- **Aim of the exercise**: Give only the number of lines in these records that contain the word "Penetration".

Segment Start: Information provided

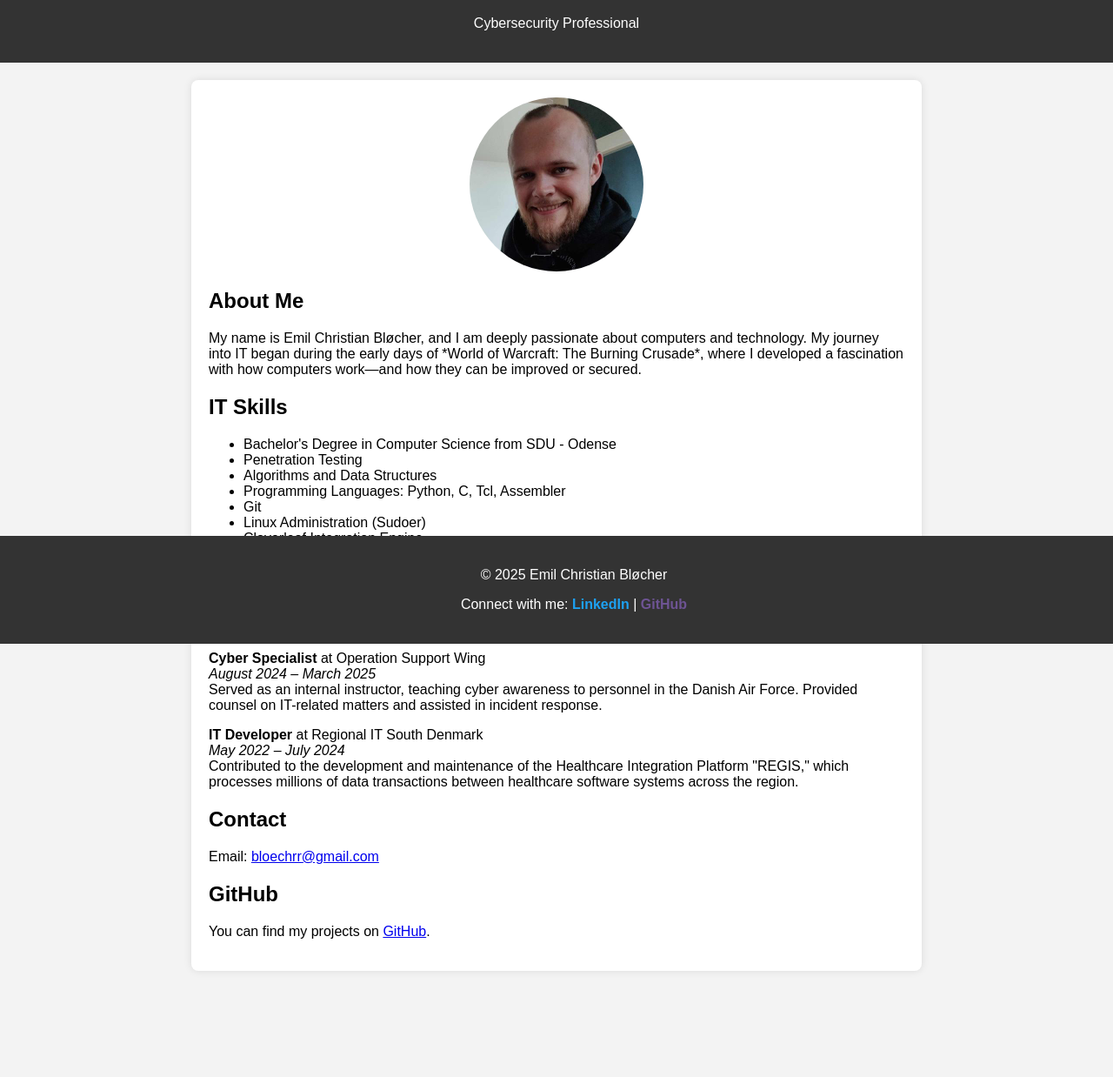
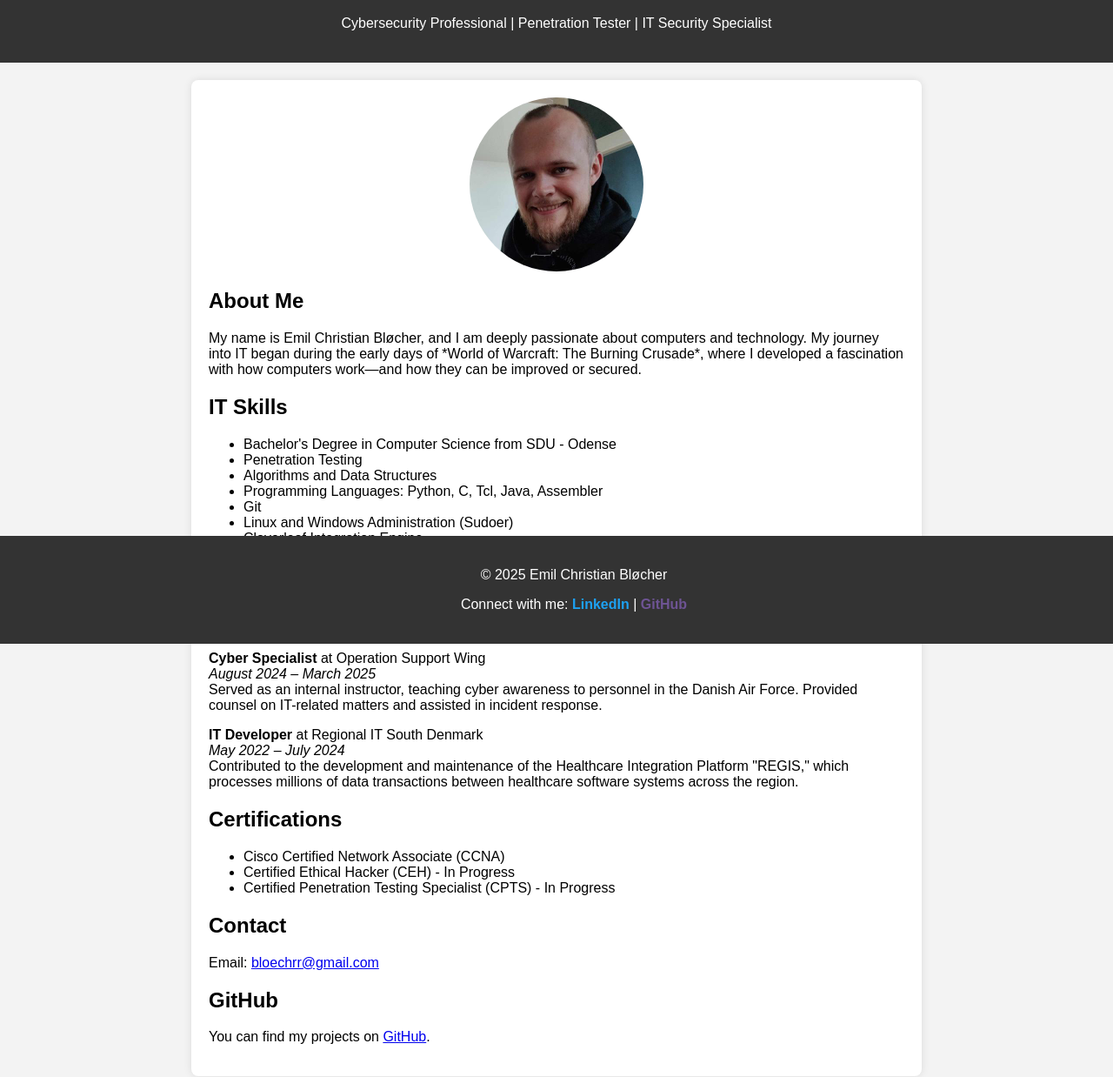
Before and after one commit to Obelicks/homepage, a plain HTML site: page index.html in a window 1280 px wide. Shown: the part 60-1298 px from the top of the page at 87% size. Before the commit the page ends 1196 px from the top, so only its background shows below. Drawn offline with Linux system fonts and the light colour scheme.

Commit message:
Update Header, Skills and Cert

```diff
--- a/index.html
+++ b/index.html
@@ -77,7 +77,7 @@
 <body>
     <header role="banner">
         <h1>Emil Christian Bløcher</h1>
-        <p>Cybersecurity Professional</p>
+        <p>Cybersecurity Professional | Penetration Tester | IT Security Specialist</p>
     </header>
     <div class="container">
         <img src="images/personal.jpg" alt="Emil Christian Bløcher" class="profile-img" loading="lazy">
@@ -96,9 +96,9 @@
                     <li>Bachelor's Degree in Computer Science from SDU - Odense</li>
                     <li>Penetration Testing</li>
                     <li>Algorithms and Data Structures</li>
-                    <li>Programming Languages: Python, C, Tcl, Assembler</li>
+                    <li>Programming Languages: Python, C, Tcl, Java, Assembler</li>
                     <li>Git</li>
-                    <li>Linux Administration (Sudoer)</li>
+                    <li>Linux and Windows Administration (Sudoer)</li>
                     <li>Cloverleaf Integration Engine</li>
                 </ul>
             </section>
@@ -127,6 +127,14 @@
                 </p>
             </section>
             <section>
+                <h2>Certifications</h2>
+                <ul>
+                    <li>Cisco Certified Network Associate (CCNA) </li>
+                    <li>Certified Ethical Hacker (CEH) - In Progress</li>
+                    <li>Certified Penetration Testing Specialist (CPTS) - In Progress   </li>
+                </ul>
+            </section>
+            <section>
                 <h2>Contact</h2>
                 <p>Email: <a href="mailto:bloechrr@gmail.com">bloechrr@gmail.com</a></p>
             </section>
```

Segment End: Information provided

- **Exercise output**: 3